OAKLAND – A group of civil-rights organizations has filed suit against the
California Department of Transportation, charging that the agency
violates the rights of homeless people with its ongoing series of
sweeps and targeted raids.
Filed in Alameda County Superior Court on the behalf of several
homeless citizens, the class-action suit alleges that Caltrans
workers regularly violate state and federal laws by conducting the
raids without giving prior notice. Once on the scene, agents are
alleged to be confiscating and destroying the property of homeless
victims by discarding all their belongings in trash compactors.
The complaint claims that among the items regularly lost to
victims are family heirlooms, photographs, tents and sleeping bags,
warm-weather clothing, tools, food, camp stoves, bicycles and other
The organizations that have filed the suit are The Lawyers’
Committee for Civil Rights, the American Civil Liberties Union of
California, East Bay Community Law Center, and the law firm of Wilmer
Cutler Pickering Hale and Dorr LLP.
According to www.alcunc.org, as far back as 1992, Caltrans agreed to do away with the practice
of seizing and immediately destroying the property of the homeless.
Following those developments, the agency temporarily ceased
conducting such raids.

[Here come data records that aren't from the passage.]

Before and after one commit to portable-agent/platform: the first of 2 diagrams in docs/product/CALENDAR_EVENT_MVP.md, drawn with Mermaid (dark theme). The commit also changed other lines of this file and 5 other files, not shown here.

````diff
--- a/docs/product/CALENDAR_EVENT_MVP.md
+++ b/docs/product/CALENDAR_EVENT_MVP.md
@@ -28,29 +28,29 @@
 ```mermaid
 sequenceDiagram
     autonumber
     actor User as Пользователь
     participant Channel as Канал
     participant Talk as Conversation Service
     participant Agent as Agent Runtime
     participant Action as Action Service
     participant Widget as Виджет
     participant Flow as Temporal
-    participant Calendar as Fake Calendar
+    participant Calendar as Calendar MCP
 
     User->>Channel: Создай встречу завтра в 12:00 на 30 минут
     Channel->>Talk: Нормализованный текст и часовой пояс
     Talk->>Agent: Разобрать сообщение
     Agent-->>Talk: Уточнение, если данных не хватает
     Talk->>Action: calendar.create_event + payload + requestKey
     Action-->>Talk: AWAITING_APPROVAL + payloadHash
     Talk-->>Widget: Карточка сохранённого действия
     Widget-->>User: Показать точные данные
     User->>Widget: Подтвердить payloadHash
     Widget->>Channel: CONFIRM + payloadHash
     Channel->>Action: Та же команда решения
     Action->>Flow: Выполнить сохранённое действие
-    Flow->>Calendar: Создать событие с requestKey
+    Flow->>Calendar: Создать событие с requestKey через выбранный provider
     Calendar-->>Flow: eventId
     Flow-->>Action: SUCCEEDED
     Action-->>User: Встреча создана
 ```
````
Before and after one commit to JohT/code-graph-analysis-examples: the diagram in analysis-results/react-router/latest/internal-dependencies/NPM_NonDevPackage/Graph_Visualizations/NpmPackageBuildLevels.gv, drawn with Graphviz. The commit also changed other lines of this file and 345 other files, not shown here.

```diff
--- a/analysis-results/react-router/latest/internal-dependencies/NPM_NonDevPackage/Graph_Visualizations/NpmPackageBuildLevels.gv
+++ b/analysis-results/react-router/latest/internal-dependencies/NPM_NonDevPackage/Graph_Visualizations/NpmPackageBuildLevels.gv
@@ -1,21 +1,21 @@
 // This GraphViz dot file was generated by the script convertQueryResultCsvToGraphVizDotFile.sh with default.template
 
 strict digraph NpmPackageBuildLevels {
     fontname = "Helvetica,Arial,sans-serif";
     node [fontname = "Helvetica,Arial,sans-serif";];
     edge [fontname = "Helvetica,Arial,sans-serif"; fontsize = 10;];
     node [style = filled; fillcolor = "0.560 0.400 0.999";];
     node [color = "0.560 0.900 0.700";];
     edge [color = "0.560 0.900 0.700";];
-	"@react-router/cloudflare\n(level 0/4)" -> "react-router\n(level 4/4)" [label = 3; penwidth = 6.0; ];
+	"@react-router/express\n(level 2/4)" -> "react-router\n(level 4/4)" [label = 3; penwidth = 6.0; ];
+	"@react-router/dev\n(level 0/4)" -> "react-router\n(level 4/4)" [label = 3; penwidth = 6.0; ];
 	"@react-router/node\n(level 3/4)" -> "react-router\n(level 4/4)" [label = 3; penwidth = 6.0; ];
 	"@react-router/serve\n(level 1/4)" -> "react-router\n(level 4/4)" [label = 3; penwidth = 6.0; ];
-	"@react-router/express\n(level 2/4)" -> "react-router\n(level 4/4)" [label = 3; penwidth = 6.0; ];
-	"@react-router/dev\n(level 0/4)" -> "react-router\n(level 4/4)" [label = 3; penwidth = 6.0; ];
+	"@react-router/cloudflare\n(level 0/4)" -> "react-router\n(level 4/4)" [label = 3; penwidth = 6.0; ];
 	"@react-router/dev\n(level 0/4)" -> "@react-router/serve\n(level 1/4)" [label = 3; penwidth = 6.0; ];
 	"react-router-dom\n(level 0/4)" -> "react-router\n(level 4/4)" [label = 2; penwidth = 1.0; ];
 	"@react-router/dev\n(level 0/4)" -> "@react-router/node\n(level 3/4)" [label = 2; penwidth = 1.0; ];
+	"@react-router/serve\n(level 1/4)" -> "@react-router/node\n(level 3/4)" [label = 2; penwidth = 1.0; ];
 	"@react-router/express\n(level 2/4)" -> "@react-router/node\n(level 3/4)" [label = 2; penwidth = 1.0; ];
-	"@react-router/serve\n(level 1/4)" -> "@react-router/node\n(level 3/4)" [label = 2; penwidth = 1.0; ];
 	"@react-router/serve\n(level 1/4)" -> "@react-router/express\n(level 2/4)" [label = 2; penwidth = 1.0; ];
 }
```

In 2006, the agency formally instituted a policy that requires
staffers to properly post notice of impending sweeps, allow homeless
individuals to remove their possessions before commencing any raid,
and collect and store any items of apparent value so they can be
claimed by their owners after the sweep.
“Based on that history, this time around we are seeking a
permanent injunction against the agency that operates statewide and
in no way will be just a short-term settlement,” Michael Risher, a
senior attorney with the ACLU, told The Northern California
Record. “This way, we will be able to keep the pressure on them
to do the right thing over the long haul.”
In addition, the suit seeks a monetary judgment for many victims
who have claimed to have lost valuables in raids conducted across
Oakland, Berkeley and Emeryville counties.
“We haven’t attached a dollar figure to anything as of yet
because we simply don’t know the number of victims there have truly
been,” Risher said. “Already, we have over 50 client cases where
they have put in claims with the agency stemming from lost property,
and in each and every instance their claims have been largely
Risher said the situation in California isn’t as unique as some
might think, as more and more large-scale transit agencies across the
country are turning to similar methods to rid themselves of the poor
“In California, workers find it more efficient to just go in and
throw out everything, as opposed to surveying the situation and
determining what’s of value to these powerless individuals,” he
According to a recent Alameda County Public Health and EveryOne
Home organization study, an estimated 4,040 people are homeless
across the area, a figure that could rise as housing in the region
becomes more expensive.